This does complicate things a little as someone could be Category 4 because their hearing has deteriorated when compared against a previous hearing test, but their hearing could still actually be very good, it was just even better last time. It is important to remember therefore that Category 4 is an indication of change, not of level of hearing. It would have been handy if the HSE had given this a different name and not made it sound like part of the ‘1, 2 and 3’ level of hearing system!

As with Category 3, the standard is for referral unless there is something previously known which is causing the reduction and the retest period is one year.

One audiometry category only

In a hearing test, only one category of result is assigned to a person, which will be the lowest one they scored in an individual ear, so if someone is Category 1 in the left but Category 3 in the right, then their overall category will be 3.

Category saying ‘unilateral’

There is a sub-classification called ‘unilateral’. This means one ear is worse than the other, so you may see ‘Category 3u’ which means one ear was a Category 3, and the other ear was better.

If one ear is worse than the other, whichever is the lowest result will be the overall classification given for that hearing test.

Confusion caused by comparing audiometry results of different ages

It's worth clarifying again that all these categories of hearing test result are dependent on a person's age and gender. For all the lengths we go to to make sure the results are kept confidential, you can bet the mortgage that the first thing attendees will do is go back to their workplace and compare who got which category of result!

Confusion can then arise when someone with a Category 1 result has worse hearing than someone with a Category 2 or Category 3, then they get very head-scratchy and think something's gone wrong, but it hasn't.

Someone in say their 50s has a lot of leeway in the calculation for their result of where their hearing should be, taking natural losses over time and age into account. As the Category is based on how well they are performing for their age, the 50-odd year old could have good hearing for their age and be Category 1, but still have some quite big losses compared to a teenager. Someone in their 20s however could have small losses and be less good for their age than they should be, so come in as a Category 2 or even 3, but side by side their hearing could still be better than the person in their 50s. It is the impact of age which makes the difference.

This is one area where the explanation given to the attendee by the Technician is important rather than just saying ‘Computer says Category 3’ and using standard phrased based on the category.

We do not give written information on Categories of result

It is reasonably common to give a written instruction on what a category of result means but we do not and we chose to do this for a very specific reason. Over the years is has been exceedingly apparent that these bits of written information are largely rubbish as they are too generic and in the real world actually fit very few people.

For example, if you have a 25 year old woman who is Category 3 then her hearing may be excellent, while a 55 year old man with Category 3 hearing may be very poor. How you explain that result to each of those people is completely different even though their result is the same. With the woman a further small fall in hearing ability may be unnoticeable to her, while the chap’s hearing may be such that a similar amount of further deterioration means him crossing the threshold where he really starts to struggle to follow conversations and hear what people are saying. Both of them need specific advice on their hearing, but what the Category 3 means is slightly different to each of them.
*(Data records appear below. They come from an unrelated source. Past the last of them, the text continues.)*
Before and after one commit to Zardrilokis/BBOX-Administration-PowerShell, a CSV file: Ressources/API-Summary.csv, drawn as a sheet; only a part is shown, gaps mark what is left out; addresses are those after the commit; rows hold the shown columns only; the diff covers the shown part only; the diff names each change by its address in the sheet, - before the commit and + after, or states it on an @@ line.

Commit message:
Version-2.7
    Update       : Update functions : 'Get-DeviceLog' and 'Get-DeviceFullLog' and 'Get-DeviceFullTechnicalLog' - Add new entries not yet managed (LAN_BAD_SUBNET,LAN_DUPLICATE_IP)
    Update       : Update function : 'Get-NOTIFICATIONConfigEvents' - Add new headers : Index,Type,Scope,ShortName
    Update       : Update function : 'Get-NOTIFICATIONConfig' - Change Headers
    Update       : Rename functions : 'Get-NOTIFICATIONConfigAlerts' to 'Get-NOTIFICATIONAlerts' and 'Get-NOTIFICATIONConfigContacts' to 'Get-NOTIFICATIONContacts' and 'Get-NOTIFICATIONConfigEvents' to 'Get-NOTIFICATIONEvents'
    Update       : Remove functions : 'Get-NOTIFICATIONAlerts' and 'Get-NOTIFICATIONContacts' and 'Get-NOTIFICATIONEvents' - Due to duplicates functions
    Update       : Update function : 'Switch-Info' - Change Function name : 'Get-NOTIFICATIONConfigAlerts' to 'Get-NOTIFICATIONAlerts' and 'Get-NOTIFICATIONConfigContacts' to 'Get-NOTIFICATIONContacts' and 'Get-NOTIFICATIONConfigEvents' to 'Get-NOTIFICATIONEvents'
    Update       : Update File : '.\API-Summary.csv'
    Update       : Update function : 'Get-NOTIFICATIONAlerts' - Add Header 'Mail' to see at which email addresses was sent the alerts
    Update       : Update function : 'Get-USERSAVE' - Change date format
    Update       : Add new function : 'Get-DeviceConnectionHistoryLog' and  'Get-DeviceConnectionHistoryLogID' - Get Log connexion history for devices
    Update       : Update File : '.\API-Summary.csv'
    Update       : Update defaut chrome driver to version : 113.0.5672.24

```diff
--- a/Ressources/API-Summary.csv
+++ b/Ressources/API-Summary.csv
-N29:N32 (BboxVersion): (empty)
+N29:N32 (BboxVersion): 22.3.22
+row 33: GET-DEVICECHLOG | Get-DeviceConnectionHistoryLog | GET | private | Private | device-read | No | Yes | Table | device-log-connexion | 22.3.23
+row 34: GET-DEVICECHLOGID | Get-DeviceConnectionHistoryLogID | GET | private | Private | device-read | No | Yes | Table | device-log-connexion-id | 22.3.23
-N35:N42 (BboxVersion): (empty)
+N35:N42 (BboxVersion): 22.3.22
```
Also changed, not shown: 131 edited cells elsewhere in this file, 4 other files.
Standard information sheets or letters are so generic as to be too bland for both and neither benefit. Always check what your provider is telling attendees - are they getting a standard pre-written statement based on category of result, or an explanation based on them individually and their unique circumstances?

We explain the result to the individual, detailing what it means for them specifically, and especially in relation to their unique hearing health and noise exposure history, both occupational and non-occupational.